REQUIRED ACTION: Whenever a line in the records below contains "html", pick it out.

User interface change data:
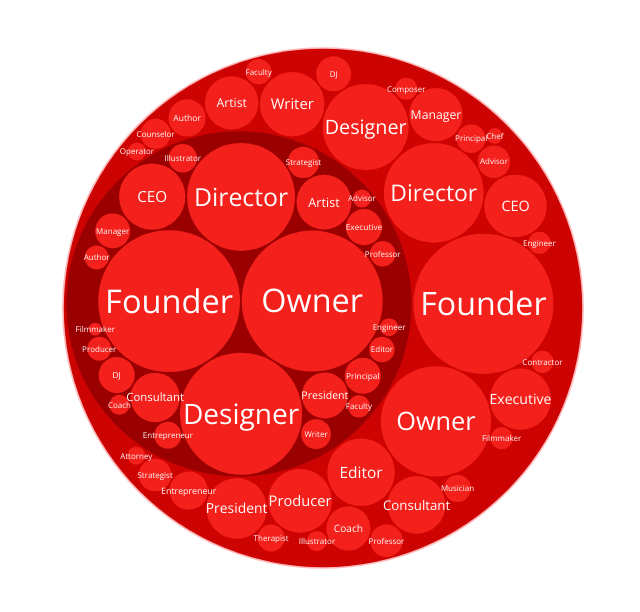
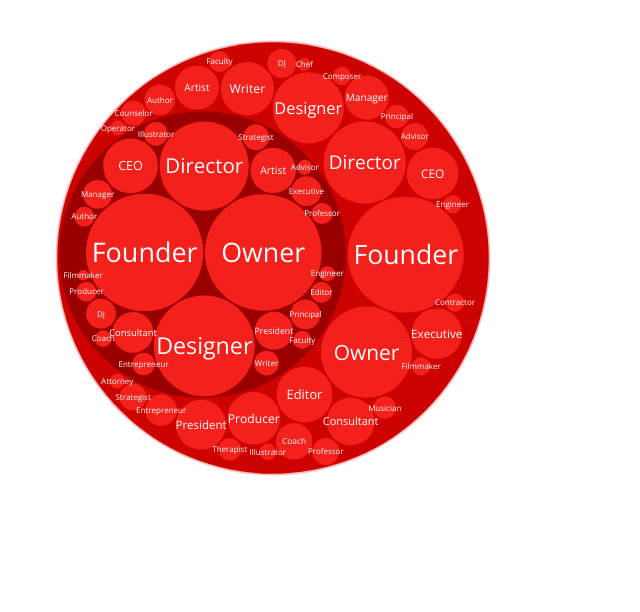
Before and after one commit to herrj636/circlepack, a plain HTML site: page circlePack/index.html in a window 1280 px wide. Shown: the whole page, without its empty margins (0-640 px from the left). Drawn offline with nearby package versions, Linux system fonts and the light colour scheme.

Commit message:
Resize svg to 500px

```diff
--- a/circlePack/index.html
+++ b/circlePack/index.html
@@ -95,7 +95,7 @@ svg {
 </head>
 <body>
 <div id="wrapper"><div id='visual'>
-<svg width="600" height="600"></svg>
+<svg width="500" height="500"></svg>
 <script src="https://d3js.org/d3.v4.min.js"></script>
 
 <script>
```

ANSWER TO THIS TASK:
Before and after one commit to herrj636/circlepack, a plain HTML site: page circlePack/index.html in a window 1280 px wide. Shown: the whole page, without its empty margins (0-640 px from the left). Drawn offline with nearby package versions, Linux system fonts and the light colour scheme.
--- a/circlePack/index.html
+++ b/circlePack/index.html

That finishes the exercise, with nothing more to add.